People seeking asylum in the UK are effectively prohibited from working. As a result, many are left to live in poverty, struggling to support themselves and their families, whilst the Government wastes the talents of thousands of people.
Yet article 23.1 of the Universal Declaration of Human Rights states:
Everyone has the right to work, to free choice of employment, to just and favourable conditions of work and to protection against unemployment.
If people seeking asylum were able to work they would not need to be supported for extended periods and could contribute to the economy through increased tax revenues and consumer spending. Research has demonstrated that even with a modest labour force participation rate of 25% among people seeking asylum a saving of £43.5m could be made each year from the asylum support budget if the permission to work rules were liberalised. Further arguments why asylum seekers should be allowed to work on the Help Refugees website.
So why are they banned from working?
In an attempt to remove the perception that the United Kingdom was a “soft touch” for asylum seekers and the public perception that asylum seekers were taking away money from benefits that citizens of Britain are entitled to, the early 2000s saw the government introduce a number of controversial new laws. These laws provide that asylum seekers are not permitted to work, allow for administrative detention, limit the benefits provided, and enable benefits to be withdrawn if it is believed the applicant did not make a claim for asylum within a reasonably practicable time. Asylum seekers from countries that are deemed “safe” and those whose claims are “clearly unfounded” are detained and can be removed from the UK while they appeal the decision to deny them asylum.
Section 95 of the Immigration and Asylum Act 1999 provides that the Home Office has a duty to provide support to asylum seekers. Section 116 of this Act states that it is the responsibility of the Home Office to provide accommodation and support to asylum seekers who would otherwise be destitute.
While people are waiting for their asylum claim to be processed they receive £37.75 per week for each person aged over 3 in a household. In addition they receive free healthcare, education for children and furnished accommodation including utilities provided they agree to live where they are told, which could be anywhere in the UK.
The government has reported that as of March 2015 approximately 20,400 asylum seekers awaiting a final determination were being provided with support under section 95 of the Asylum Act. In the calendar year 2014–15 the cost of this support was estimated at £100 million.
Failed asylum seekers who are taking all reasonable steps to leave the UK but are unable to do so for reasons beyond their control may also continue to receive support under section 4 of the Immigration Act 1999 if they will otherwise become destitute within a fourteen-day period. This support is known as section 4 support and is £35.39 per person on a payment card. They receive no cash. As of March 31, 2015, approximately 4,900 failed asylum seekers were receiving support under this section at an estimated cost of £28 million.

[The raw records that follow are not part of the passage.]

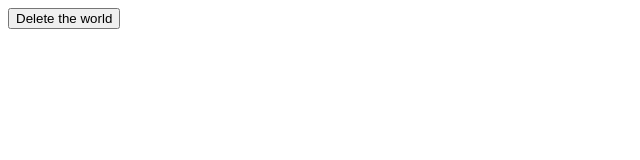
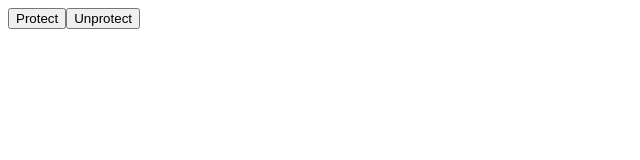
Before and after one commit to giant-hj/hooks, a React (Create React App) app: page / in a window 1280 px wide. Shown: the top 160 px of the page, without its empty margins (0-640 px from the left). Built offline with nearby package versions, Linux system fonts and the light colour scheme.

Commit message:
#2.3 usePreventLeave

```diff
--- a/src/index.js
+++ b/src/index.js
@@ -5,9 +5,21 @@ import useTabs from "./useTabs";
 import useTitle from "./useTitle";
 import useClick from "./useClick";
 import useConfirm from "./useConfirm";
+import usePreventLeave from "./usePreventLeave";
 
 import "./styles.css";
 
+const App = () => {
+  const [enablePrevent, disablePrevent] = usePreventLeave();
+  return (
+    <div className="App">
+      <button onClick={enablePrevent}>Protect</button>
+      <button onClick={disablePrevent}>Unprotect</button>
+    </div>
+  )
+}
+
+/*
 const App = () => {
   const deleteWorld = () =>  console.log("Delete the world");
   const abort = () => console.log("Aborted");
@@ -18,6 +30,7 @@ const App = () => {
     </div>
   )
 }
+*/
 
 /*
 const App = () => {
--- /dev/null
+++ b/src/usePreventLeave.js
@@ -0,0 +1,11 @@
+const usePreventLeave = () => {
+    const listener = (event) => {
+        event.preventDefault();
+        event.returnValue = "";
+    }
+    const enablePrevent = () => window.addEventListener("beforeunload", listener);
+    const disablePrevent = () => window.removeEventListener("beforeunload", listener);
+    return [enablePrevent, disablePrevent];
+}
+
+export default usePreventLeave;
```
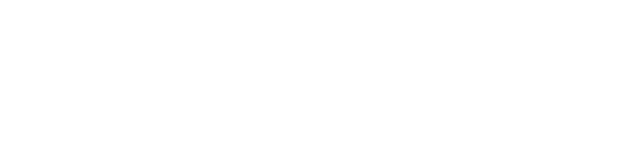
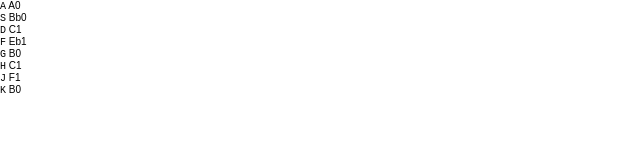
Before and after one commit to Faizee095/30daysJS_Challenge, a plain HTML site: page 1_DrumKIT/index.html in a window 1280 px wide. Shown: the whole page, without its empty margins (0-640 px from the left). Drawn offline with Linux system fonts and the light colour scheme.

Commit message:
Adding keys and sounds

```diff
--- a/1_DrumKIT/index.html
+++ b/1_DrumKIT/index.html
@@ -7,6 +7,48 @@
   <link rel="stylesheet" href="style.css">
 </head>
 <body>
+  <div class="keys">
+    <div data-key="65" class="key">
+      <kbd>A</kbd>
+      <span class="sound">A0</span>
+    </div>
+    <div data-key="83" class="key">
+      <kbd>S</kbd>
+      <span class="sound">Bb0</span>
+    </div>
+    <div data-key="68" class="key">
+      <kbd>D</kbd>
+      <span class="sound">C1</span>
+    </div>
+    <div data-key="70" class="key">
+      <kbd>F</kbd>
+      <span class="sound">Eb1</span>
+    </div>
+    <div data-key="71" class="key">
+      <kbd>G</kbd>
+      <span class="sound">B0</span>
+    </div>
+    <div data-key="72" class="key">
+      <kbd>H</kbd>
+      <span class="sound">C1</span>
+    </div>
+    <div data-key="74" class="key">
+      <kbd>J</kbd>
+      <span class="sound">F1</span>
+    </div>
+    <div data-key="75" class="key">
+      <kbd>K</kbd>
+      <span class="sound">B0</span>
+    </div>
+  </div>
+  <audio data-key="65" src="sounds/Piano.ff.A0.wav"></audio>
+  <audio data-key="83" src="sounds/Piano.ff.Bb0.wav"></audio>
+  <audio data-key="68" src="sounds/Piano.ff.C1.wav"></audio>
+  <audio data-key="70" src="sounds/Piano.ff.Eb1.wav"></audio>
+  <audio data-key="71" src="sounds/Piano.mf.B0.wav"></audio>
+  <audio data-key="72" src="sounds/Piano.mf.C1.wav"></audio>
+  <audio data-key="74" src="sounds/Piano.mf.F1.wav"></audio>
+  <audio data-key="75" src="sounds/Piano.pp.B0.wav"></audio>
 
 </body>
 </html>
```
Also changed, not shown: 8 other files.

The government has noted that the “large amounts of money” spent supporting failed asylum seekers “is wrong in principle and sends entirely the wrong message to those migrants who do not require our protection but who may seek to exploit the system. It also undermines public confidence in our asylum system.” It is seeking to reform the system of support for failed asylum seekers and has introduced an immigration bill that would repeal the requirement to provide support to failed asylum seekers, with certain exceptions.